(Data to examine)

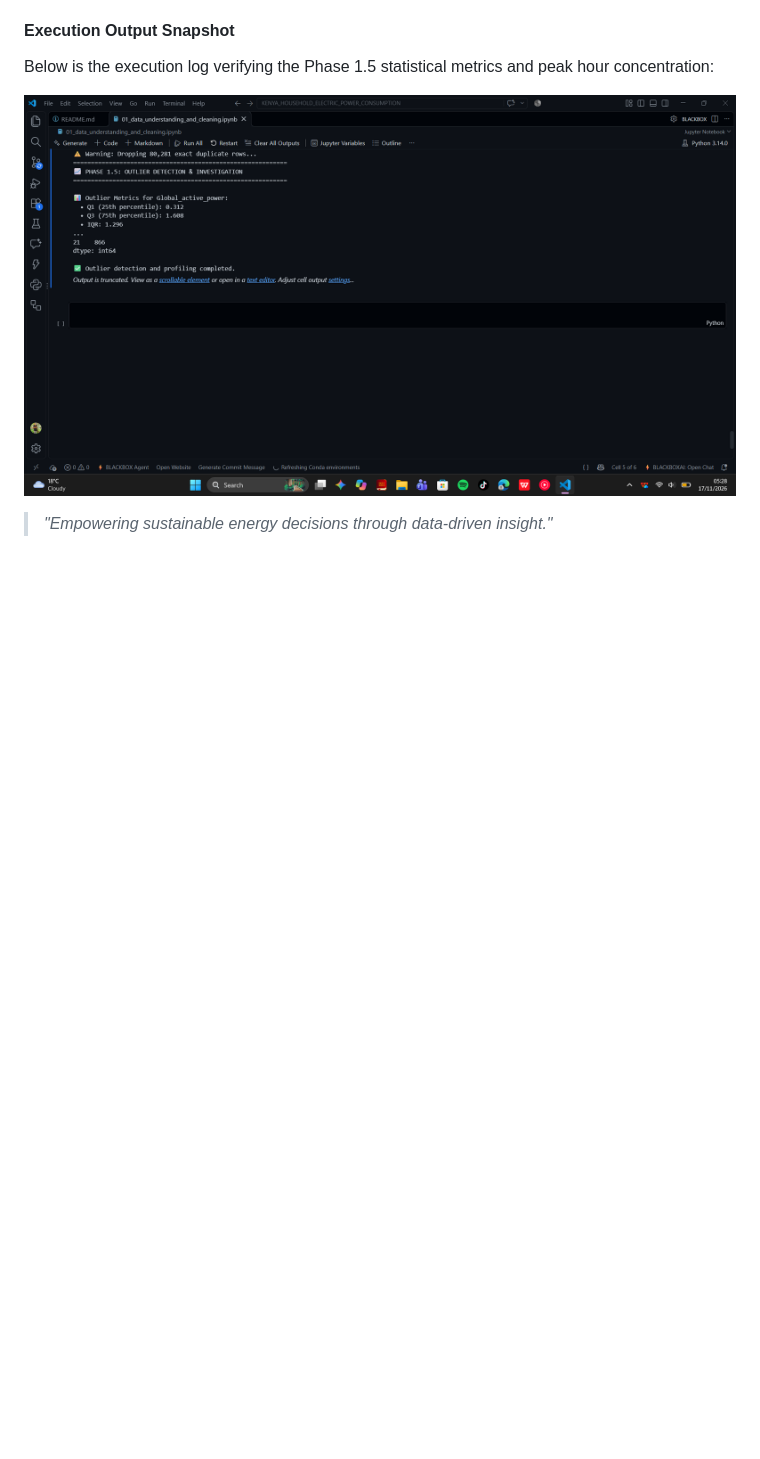
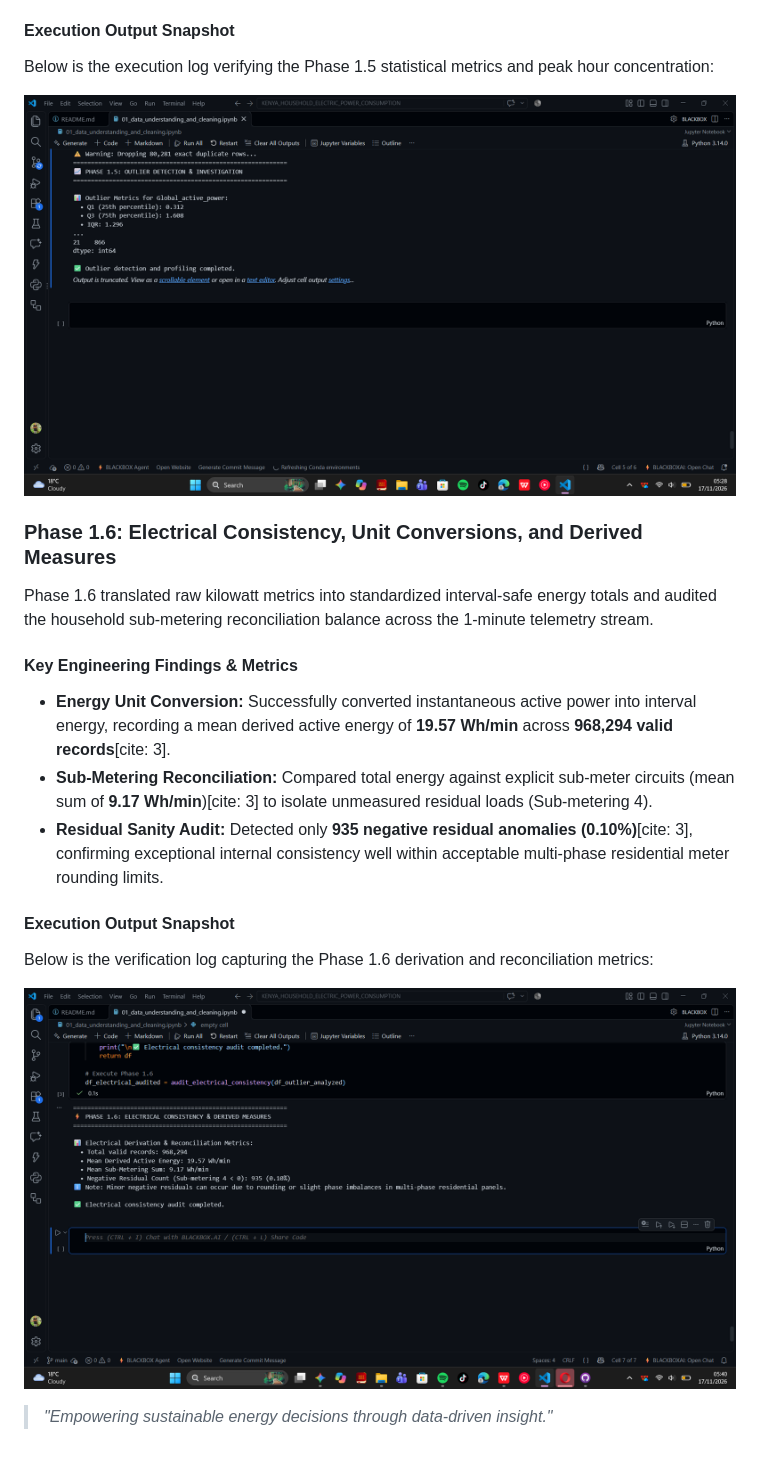
Before and after one commit to steph45acke-hue/KENYA_HOUSEHOLD_ELECTRIC_POWER_CONSUMPTION, a Markdown page: README.md, the part around the change. GitHub-like rendering; pictures changed too: Screenshot (347).png (added); blank space fills up the shorter version.

Commit message:
Docs: Add Phase 1.6 electrical consistency and reconciliation documentation with output snapshot

```diff
--- a/README.md
+++ b/README.md
@@ -130,5 +130,18 @@ To prevent the destruction of valid high-load events, Phase 1.5 deployed a robus
 Below is the execution log verifying the Phase 1.5 statistical metrics and peak hour concentration:
 
 ![Outlier Detection Output](Screenshot%20(346).png)
+### Phase 1.6: Electrical Consistency, Unit Conversions, and Derived Measures
+
+Phase 1.6 translated raw kilowatt metrics into standardized interval-safe energy totals and audited the household sub-metering reconciliation balance across the 1-minute telemetry stream.
+
+#### Key Engineering Findings & Metrics
+* **Energy Unit Conversion:** Successfully converted instantaneous active power into interval energy, recording a mean derived active energy of **19.57 Wh/min** across **968,294 valid records**[cite: 3].
+* **Sub-Metering Reconciliation:** Compared total energy against explicit sub-meter circuits (mean sum of **9.17 Wh/min**)[cite: 3] to isolate unmeasured residual loads (Sub-metering 4).
+* **Residual Sanity Audit:** Detected only **935 negative residual anomalies (0.10%)**[cite: 3], confirming exceptional internal consistency well within acceptable multi-phase residential meter rounding limits.
+
+#### Execution Output Snapshot
+Below is the verification log capturing the Phase 1.6 derivation and reconciliation metrics:
+
+![Electrical Consistency Audit Output](Screenshot%20(347).png)
 
 > *"Empowering sustainable energy decisions through data-driven insight."*
```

(End Data to examine)

What is needed -> Once you have checked every line of the material above, return the ones that hold the string "residual".

Answer space ->
+* **Sub-Metering Reconciliation:** Compared total energy against explicit sub-meter circuits (mean sum of **9.17 Wh/min**)[cite: 3] to isolate unmeasured residual loads (Sub-metering 4).
+* **Residual Sanity Audit:** Detected only **935 negative residual anomalies (0.10%)**[cite: 3], confirming exceptional internal consistency well within acceptable multi-phase residential meter rounding limits.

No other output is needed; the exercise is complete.